Divorced Israeli fathers have filed multiple multi-million dollar lawsuits in the United States against funds including the International Fellowship of Christians and Jews and the New Israel Fund (NIF), as well as Israeli Welfare Minister Moshe Cachlon and Minister of Justice Yaakov Ne'eman, and several women's organizations. More fathers are expected to join the existing lawsuits in the coming weeks.
A lawsuit based on the Alien Tort Claims Act was filed in the Federal Court in Newark, New Jersey by an Israeli father, Sharon Ben-Haim, and two dual Israeli-U.S. citizens, Likud Central Committee member Gamliel Elmalem and Sol Havivi. The lawsuit's defendants include Supreme Court Judge Edna Arbel, Rabbi Daniel Edri of the Haifa District Rabbinical Court, and three top welfare officers – Simona Steinmetz, Batya Artman and Niva Milner.
The lawsuit seeks over $26 million from each defendant, “for gross violations of human rights and torture arising out of an institutionalized discriminatory policy of disengaging and separating fathers from their minor children."
A U.S. court has found that Ben-Haim's ex-wife kidnapped their two year-old daughter from the U.S. to Israel. When New Jersey Superior Court Judge Bonnie Mizdol ruled that the daughter must be returned to the U.S., the Israeli Supreme Court, in a panel headed by Judge Arbel, chose to ignore her ruling. Judge Mizdol determined that the Supreme Court of Israel acted in contravention of the Hague Convention and refused, in turn, to accept its decision. She again ordered that the girl be returned to the U.S., but Israeli authorities are not complying with her decision.

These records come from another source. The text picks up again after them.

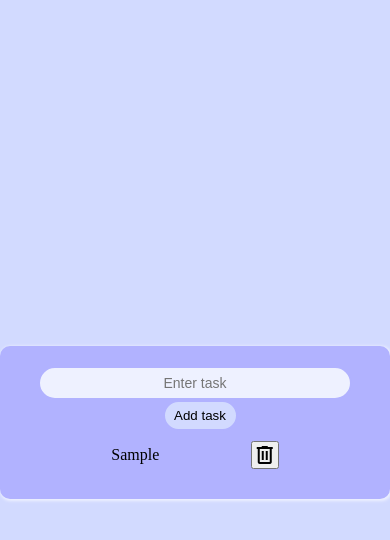
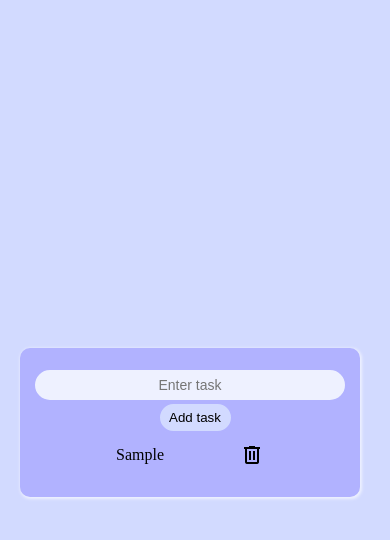
Before and after one commit to sasimopuri/todolist, a plain HTML site: page index.html in a window 390 px wide. Both pictures are taken after typing "Sample" into the empty fields and a click on the button "Add task". Drawn offline with nearby package versions, Linux system fonts and the light colour scheme.

Commit message:
Mobile responsive

```diff
--- a/style.css
+++ b/style.css
@@ -24,6 +24,7 @@ body{
     padding: 20px;
     border-radius: 10px;
     box-shadow: 1px 1px 3px 1px #EEF1FF;
+
 }
 
 .containertask{
@@ -91,3 +92,23 @@ body{
     flex-wrap: wrap;
 
 }
+
+.material-symbols-outlined:hover{
+    cursor: pointer;
+}
+.material-symbols-outlined{
+    background-color: #B1B2FF;
+    border: none;
+}
+
+
+@media screen and (min-width:320px) and (max-width:450px) {
+    .container{
+        min-width: 300px;
+        margin-right: 10px;
+        display: flex;
+        justify-content: center;
+        align-items: center;
+    }
+
+}
```
Also changed, not shown: index.html (+1 -0 lines).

Regarding the ICFJ, the lawsuit states that its president, Rabbi Yechiel Eckstein, has been misleading his donors, most of whom are devout Christians who believe in the unity of the family, by transferring money to bodies in Israel that encourage divorce and "single parent" households.
The IFCJ, NIF and the German Konrad Adenauer Stiftung (KAS) are blamed for supporting institutions and organizations which allegedly "spread gender propaganda, encourage hatred between the sexes, foment discord between men and women and increase the maltreatment of divorced fathers and their forced separation from their children."
The plaintiffs say that Israel discriminates against fathers by forcing 20%-25% children of divorce to see their fathers in supervised "visitation centers" for one hour a week – a rate of supervised visitation that is more than 10 times higher than in the United States. Child support payments in Israel are four times higher on average than in the U.S., they claim, compared to earnings.
Two additional $20M lawsuits against bodies that donate to Israeli women's organizations were filed by David Weisskopf, an American living in Israel, who was completely cut off from seeing his small children by the welfare system for several months before being forced into a supervised visitation center for over a year.
The IFCJ responded thus to our inquiry: "Four years ago the Fellowship gave a gift of $375,000 to a number of organizations to build playgrounds for children in 52 day care centers in Israel. One of those groups was Na'amat. Recently we received notice of the lawsuit against a who's who in Israel listing us as well. The matter is being handled by attorneys."
Attempts to receive the reactions of the NIF and the KAS were unsuccessful.